Exercise brief — In the entries below, count the lines that contain the word "padding" and give only that number.

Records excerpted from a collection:

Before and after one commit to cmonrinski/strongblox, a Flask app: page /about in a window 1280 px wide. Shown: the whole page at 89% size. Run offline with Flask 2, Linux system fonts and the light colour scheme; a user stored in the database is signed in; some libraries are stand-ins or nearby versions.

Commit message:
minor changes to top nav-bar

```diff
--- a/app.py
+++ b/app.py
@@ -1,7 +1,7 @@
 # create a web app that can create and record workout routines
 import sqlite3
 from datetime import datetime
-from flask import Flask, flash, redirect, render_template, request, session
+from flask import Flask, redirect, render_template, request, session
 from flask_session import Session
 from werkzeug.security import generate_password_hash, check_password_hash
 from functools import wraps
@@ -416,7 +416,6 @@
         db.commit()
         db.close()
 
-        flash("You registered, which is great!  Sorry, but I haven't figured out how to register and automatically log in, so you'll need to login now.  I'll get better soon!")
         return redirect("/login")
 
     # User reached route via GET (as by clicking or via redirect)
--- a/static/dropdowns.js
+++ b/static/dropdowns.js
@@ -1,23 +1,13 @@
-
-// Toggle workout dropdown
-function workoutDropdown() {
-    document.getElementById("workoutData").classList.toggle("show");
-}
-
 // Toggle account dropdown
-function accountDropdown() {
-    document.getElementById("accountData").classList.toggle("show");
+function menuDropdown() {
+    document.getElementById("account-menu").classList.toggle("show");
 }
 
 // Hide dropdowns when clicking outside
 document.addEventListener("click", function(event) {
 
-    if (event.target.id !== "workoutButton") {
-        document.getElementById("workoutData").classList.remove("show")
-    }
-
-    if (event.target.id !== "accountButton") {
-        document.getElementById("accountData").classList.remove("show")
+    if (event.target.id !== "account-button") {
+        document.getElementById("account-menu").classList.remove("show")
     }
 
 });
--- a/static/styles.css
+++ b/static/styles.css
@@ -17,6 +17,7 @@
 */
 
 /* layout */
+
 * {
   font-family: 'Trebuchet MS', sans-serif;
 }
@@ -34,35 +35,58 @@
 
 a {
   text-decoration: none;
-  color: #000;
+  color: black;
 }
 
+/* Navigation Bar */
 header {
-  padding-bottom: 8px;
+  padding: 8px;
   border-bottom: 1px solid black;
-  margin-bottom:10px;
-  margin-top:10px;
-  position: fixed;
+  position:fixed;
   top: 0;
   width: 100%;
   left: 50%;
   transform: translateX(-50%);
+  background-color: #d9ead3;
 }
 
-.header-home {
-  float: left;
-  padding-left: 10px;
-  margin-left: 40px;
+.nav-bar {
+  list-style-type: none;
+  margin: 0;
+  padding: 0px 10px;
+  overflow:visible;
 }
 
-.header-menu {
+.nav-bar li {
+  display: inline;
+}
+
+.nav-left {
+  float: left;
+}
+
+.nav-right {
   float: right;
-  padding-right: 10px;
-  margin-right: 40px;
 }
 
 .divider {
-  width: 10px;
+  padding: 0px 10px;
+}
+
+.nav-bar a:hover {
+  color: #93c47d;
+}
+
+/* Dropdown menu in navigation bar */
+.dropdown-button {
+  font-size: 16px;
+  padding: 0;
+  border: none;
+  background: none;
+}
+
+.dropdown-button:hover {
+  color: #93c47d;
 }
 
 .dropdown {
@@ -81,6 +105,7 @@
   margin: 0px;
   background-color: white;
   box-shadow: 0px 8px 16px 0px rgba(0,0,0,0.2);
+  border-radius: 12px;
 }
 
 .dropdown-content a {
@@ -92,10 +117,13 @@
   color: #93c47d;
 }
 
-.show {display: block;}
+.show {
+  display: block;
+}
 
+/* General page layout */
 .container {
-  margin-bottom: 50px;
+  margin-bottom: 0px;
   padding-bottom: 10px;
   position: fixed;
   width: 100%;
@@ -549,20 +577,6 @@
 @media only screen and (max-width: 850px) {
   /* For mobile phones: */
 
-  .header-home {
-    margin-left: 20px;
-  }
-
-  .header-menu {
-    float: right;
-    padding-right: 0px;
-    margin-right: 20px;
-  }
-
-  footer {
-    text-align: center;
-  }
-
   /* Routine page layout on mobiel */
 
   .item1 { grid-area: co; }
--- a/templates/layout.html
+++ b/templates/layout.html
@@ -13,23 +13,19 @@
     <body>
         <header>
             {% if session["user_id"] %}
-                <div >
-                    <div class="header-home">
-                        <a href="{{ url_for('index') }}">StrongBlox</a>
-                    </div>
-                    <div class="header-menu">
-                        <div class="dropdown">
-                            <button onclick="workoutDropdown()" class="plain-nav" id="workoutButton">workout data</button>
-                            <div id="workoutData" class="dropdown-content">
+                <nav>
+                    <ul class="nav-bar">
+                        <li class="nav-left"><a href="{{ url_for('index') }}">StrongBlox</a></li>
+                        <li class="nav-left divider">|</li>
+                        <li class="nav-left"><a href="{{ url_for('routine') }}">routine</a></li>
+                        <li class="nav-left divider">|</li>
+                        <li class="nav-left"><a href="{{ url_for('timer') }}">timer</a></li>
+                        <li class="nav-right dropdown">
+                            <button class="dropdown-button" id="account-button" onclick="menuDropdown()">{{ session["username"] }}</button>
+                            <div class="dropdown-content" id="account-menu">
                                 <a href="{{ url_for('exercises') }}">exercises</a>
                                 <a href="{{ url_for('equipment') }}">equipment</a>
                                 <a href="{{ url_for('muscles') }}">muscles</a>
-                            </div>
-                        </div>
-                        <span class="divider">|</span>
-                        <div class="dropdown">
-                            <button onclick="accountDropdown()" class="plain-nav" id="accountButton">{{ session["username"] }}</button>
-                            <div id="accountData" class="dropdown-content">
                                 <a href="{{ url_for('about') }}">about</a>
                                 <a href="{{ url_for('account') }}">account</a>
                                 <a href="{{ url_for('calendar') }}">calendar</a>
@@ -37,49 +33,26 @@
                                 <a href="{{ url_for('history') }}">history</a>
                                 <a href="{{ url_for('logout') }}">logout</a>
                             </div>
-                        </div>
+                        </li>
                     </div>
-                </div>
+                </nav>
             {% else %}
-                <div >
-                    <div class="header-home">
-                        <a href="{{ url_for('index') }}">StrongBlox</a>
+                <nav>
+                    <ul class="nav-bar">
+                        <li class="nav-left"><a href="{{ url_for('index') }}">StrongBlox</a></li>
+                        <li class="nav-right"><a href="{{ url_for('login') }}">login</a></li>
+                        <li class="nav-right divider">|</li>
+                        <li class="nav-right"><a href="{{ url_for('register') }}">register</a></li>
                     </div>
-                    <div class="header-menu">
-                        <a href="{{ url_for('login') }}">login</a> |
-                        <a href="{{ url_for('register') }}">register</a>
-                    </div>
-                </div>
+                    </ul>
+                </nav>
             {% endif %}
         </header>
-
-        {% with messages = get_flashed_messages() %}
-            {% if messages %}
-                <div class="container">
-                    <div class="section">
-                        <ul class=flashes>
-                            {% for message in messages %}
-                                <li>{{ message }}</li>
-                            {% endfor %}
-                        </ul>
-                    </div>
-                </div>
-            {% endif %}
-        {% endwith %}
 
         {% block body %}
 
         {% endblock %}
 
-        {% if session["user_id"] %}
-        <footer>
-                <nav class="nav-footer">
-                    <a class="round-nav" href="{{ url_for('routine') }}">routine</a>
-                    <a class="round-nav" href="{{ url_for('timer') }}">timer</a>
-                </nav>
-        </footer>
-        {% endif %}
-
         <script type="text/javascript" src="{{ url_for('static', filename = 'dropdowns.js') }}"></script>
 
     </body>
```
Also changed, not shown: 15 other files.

Exercise response — 9